_Required work:_
In the material below, write out each line word for word and omit the pictures.
--- START ---
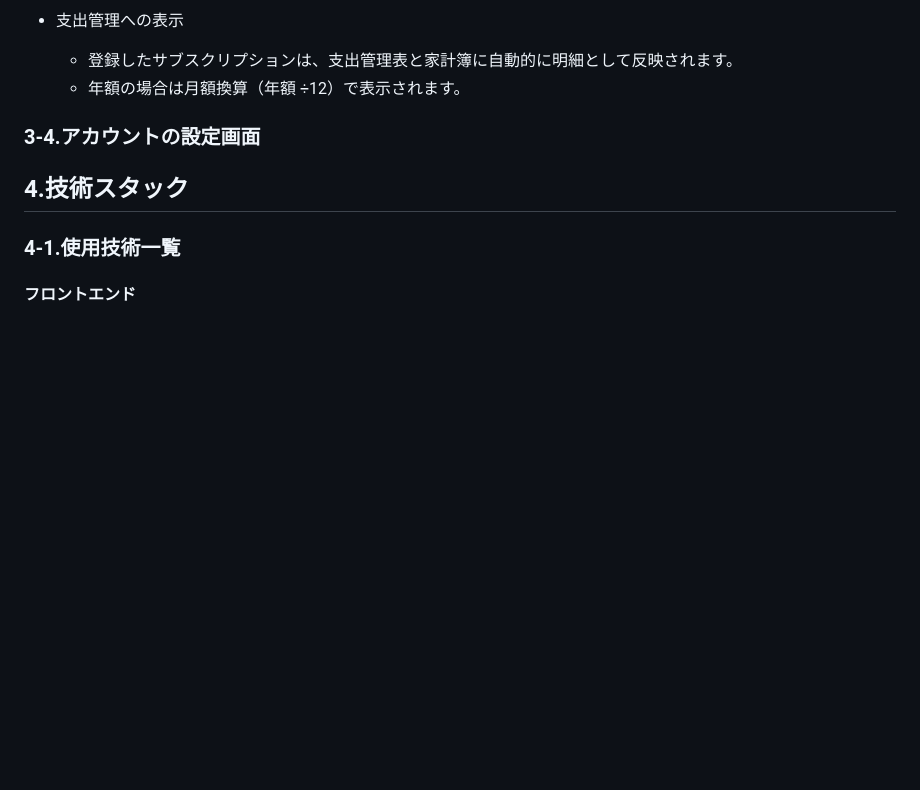
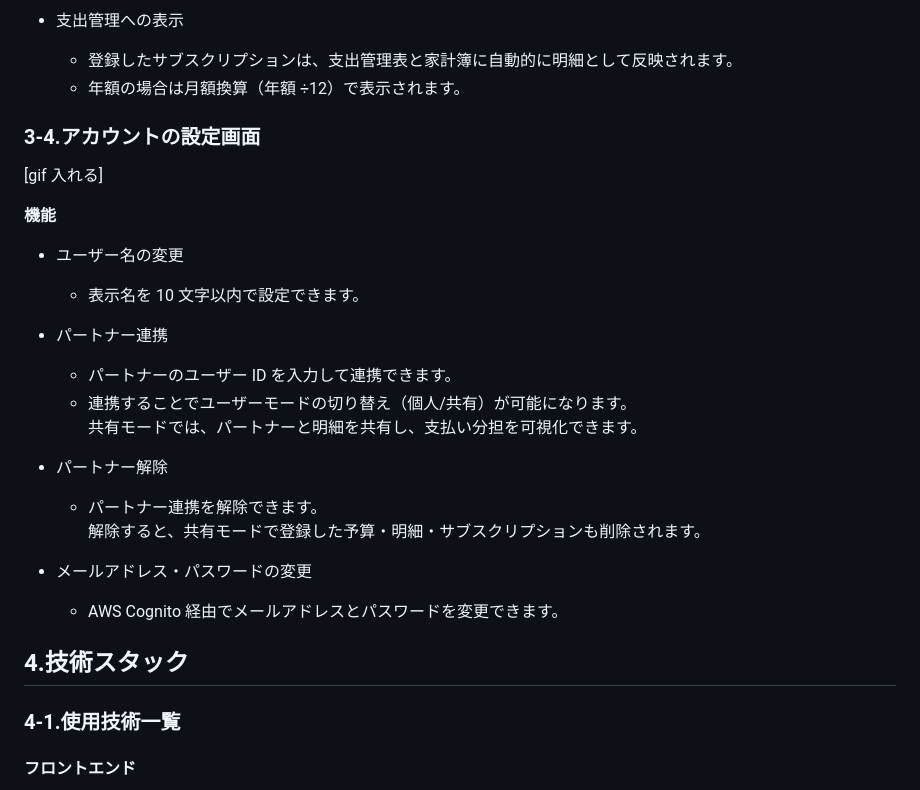
Before and after one commit to tkn1223/waketto, a Markdown page: README.md, the part around the change. Rendered like a GitHub page; blank space fills up the shorter version.

Commit message:
アカウント設定画面の説明追加

```diff
--- a/README.md
+++ b/README.md
@@ -235,6 +235,29 @@
 
 ### 3-4.アカウントの設定画面
 
+[gif 入れる]
+
+**機能**
+
+- ユーザー名の変更
+
+  - 表示名を 10 文字以内で設定できます。
+
+- パートナー連携
+
+  - パートナーのユーザー ID を入力して連携できます。
+  - 連携することでユーザーモードの切り替え（個人/共有）が可能になります。<br>
+    共有モードでは、パートナーと明細を共有し、支払い分担を可視化できます。
+
+- パートナー解除
+
+  - パートナー連携を解除できます。<br>
+    解除すると、共有モードで登録した予算・明細・サブスクリプションも削除されます。
+
+- メールアドレス・パスワードの変更
+
+  - AWS Cognito 経由でメールアドレスとパスワードを変更できます。
+
 ## 4.技術スタック
 
 ### 4-1.使用技術一覧
```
--- END ---
_Written answer:_
Before and after one commit to tkn1223/waketto, a Markdown page: README.md, the part around the change. Rendered like a GitHub page; blank space fills up the shorter version.

Commit message:
アカウント設定画面の説明追加

```diff
--- a/README.md
+++ b/README.md
@@ -235,6 +235,29 @@
 
 ### 3-4.アカウントの設定画面
 
+[gif 入れる]
+
+**機能**
+
+- ユーザー名の変更
+
+  - 表示名を 10 文字以内で設定できます。
+
+- パートナー連携
+
+  - パートナーのユーザー ID を入力して連携できます。
+  - 連携することでユーザーモードの切り替え（個人/共有）が可能になります。<br>
+    共有モードでは、パートナーと明細を共有し、支払い分担を可視化できます。
+
+- パートナー解除
+
+  - パートナー連携を解除できます。<br>
+    解除すると、共有モードで登録した予算・明細・サブスクリプションも削除されます。
+
+- メールアドレス・パスワードの変更
+
+  - AWS Cognito 経由でメールアドレスとパスワードを変更できます。
+
 ## 4.技術スタック
 
 ### 4-1.使用技術一覧
```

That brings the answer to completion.